As for the acting, the whole cast was solid, with Gosling being exceptional, as we are all growing to expect from him. Considering the film lacks extensive dialogue, Gosling had to actually act, not just speak, and he pulled it off convincingly. Carey Mulligan was solid as Irene, the "single/not-single/single again" mother that The Driver befriends. The supporting cast of characters were great, especially the two main villains, played by Ron Perlman and Albert Brooks...especially Albert Brooks, great supporting performance.
And for what I didn't like. I thought the script was lacking. I get that the whole mystery behind The Driver enhances his "lone wolf" persona, but I found myself wanting to know his history and his motives. Hell, you don't even get the dude's name. Yeah, I didn't want to see him fail, but I didn't particularly care for what happened to him either. The only character I cared about at all in this film was Irene's kid. Actually, I also felt pretty bad for Irene's husband. He's not in the movie long, but the scene where he got gunned down was one of the few when I felt any kind of emotion toward a character.
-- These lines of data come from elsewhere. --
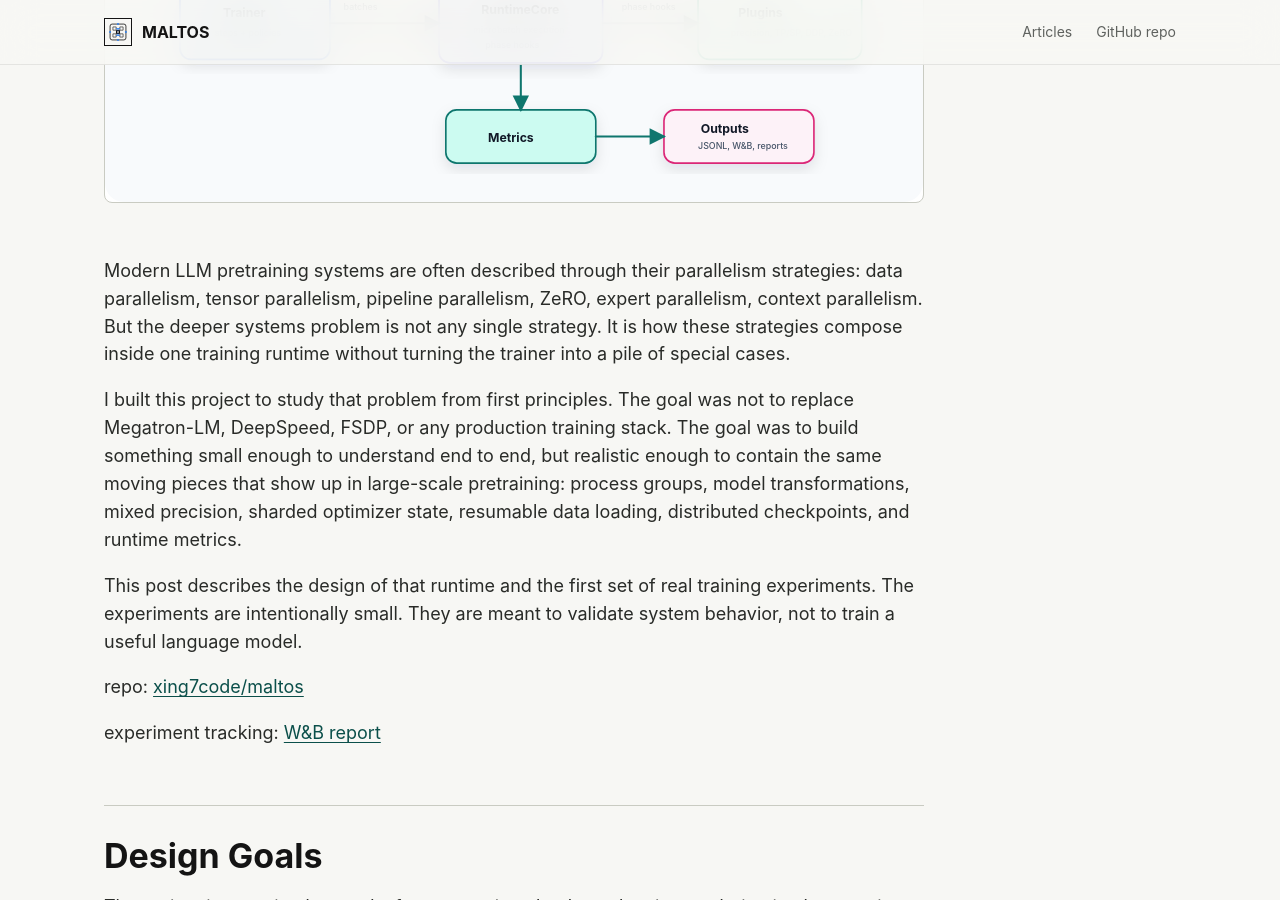
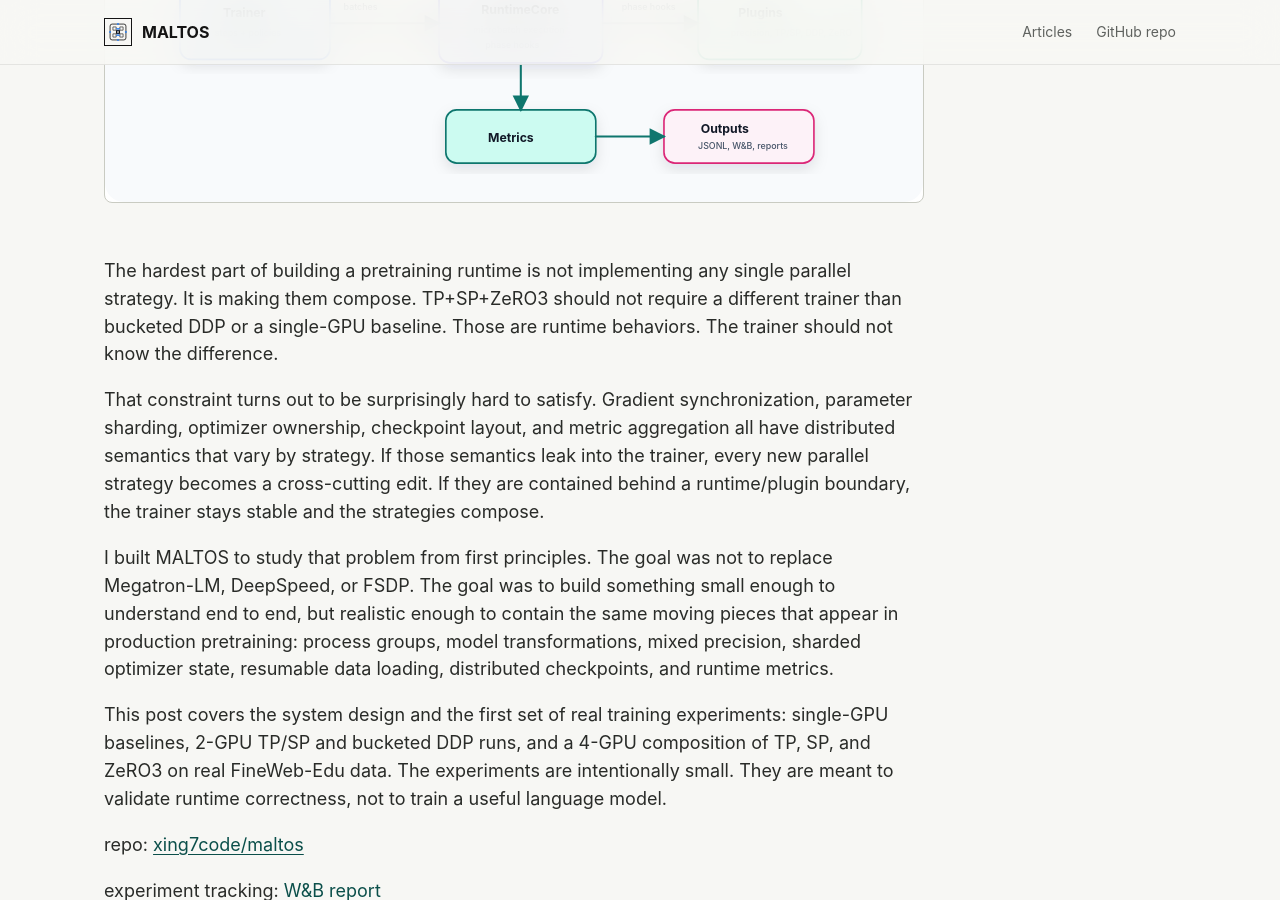
Before and after one commit to xing7code/maltos-blog, a Jekyll site: the page built from blog/maltos-a-modular-runtime-for-llm-training.md, in a window 1280 px wide and 900 px high, scrolled down 693 px. Built offline with Jekyll 4.4.1, drawn with Linux system fonts in a browser that asks for light colours.

Commit message:
Polish MALTOS article introduction

```diff
--- a/blog/maltos-a-modular-runtime-for-llm-training.md
+++ b/blog/maltos-a-modular-runtime-for-llm-training.md
@@ -11,23 +11,30 @@ hero_alt: Runtime overview diagram
 
 # MALTOS: A Modular Runtime for LLM Training
 
-Modern LLM pretraining systems are often described through their parallelism
-strategies: data parallelism, tensor parallelism, pipeline parallelism, ZeRO,
-expert parallelism, context parallelism. But the deeper systems problem is not
-any single strategy. It is how these strategies compose inside one training
-runtime without turning the trainer into a pile of special cases.
+The hardest part of building a pretraining runtime is not implementing any
+single parallel strategy. It is making them compose. TP+SP+ZeRO3 should not
+require a different trainer than bucketed DDP or a single-GPU baseline. Those
+are runtime behaviors. The trainer should not know the difference.
 
-I built this project to study that problem from first principles. The goal was
-not to replace Megatron-LM, DeepSpeed, FSDP, or any production training stack.
-The goal was to build something small enough to understand end to end, but
-realistic enough to contain the same moving pieces that show up in large-scale
-pretraining: process groups, model transformations, mixed precision, sharded
-optimizer state, resumable data loading, distributed checkpoints, and runtime
-metrics.
+That constraint turns out to be surprisingly hard to satisfy. Gradient
+synchronization, parameter sharding, optimizer ownership, checkpoint layout, and
+metric aggregation all have distributed semantics that vary by strategy. If
+those semantics leak into the trainer, every new parallel strategy becomes a
+cross-cutting edit. If they are contained behind a runtime/plugin boundary, the
+trainer stays stable and the strategies compose.
 
-This post describes the design of that runtime and the first set of real
-training experiments. The experiments are intentionally small. They are meant
-to validate system behavior, not to train a useful language model.
+I built MALTOS to study that problem from first principles. The goal was not to
+replace Megatron-LM, DeepSpeed, or FSDP. The goal was to build something small
+enough to understand end to end, but realistic enough to contain the same moving
+pieces that appear in production pretraining: process groups, model
+transformations, mixed precision, sharded optimizer state, resumable data
+loading, distributed checkpoints, and runtime metrics.
+
+This post covers the system design and the first set of real training
+experiments: single-GPU baselines, 2-GPU TP/SP and bucketed DDP runs, and a
+4-GPU composition of TP, SP, and ZeRO3 on real FineWeb-Edu data. The experiments
+are intentionally small. They are meant to validate runtime correctness, not to
+train a useful language model.
 
 repo: [xing7code/maltos](https://github.com/xing7code/maltos)
 
```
Overall, I just wasn't really that invested.
All that said, this gritty film currently sits fourth in my running list of the best movies of 2011, behind The Beginners, 50/50, and Midnight in Paris. It's certainly not a film for everyone. A lot of people will be turned away by the violence, and the general "Euro" feel to the movie (the director is Danish). As this one stews in my brain, I find myself overlooking it's flaws more and more, so I wouldn't be surprised if it creeps up my list a bit before the year ends. If you like Tarantino or Cronenberg's ventures into the crime genre, definitely check this out.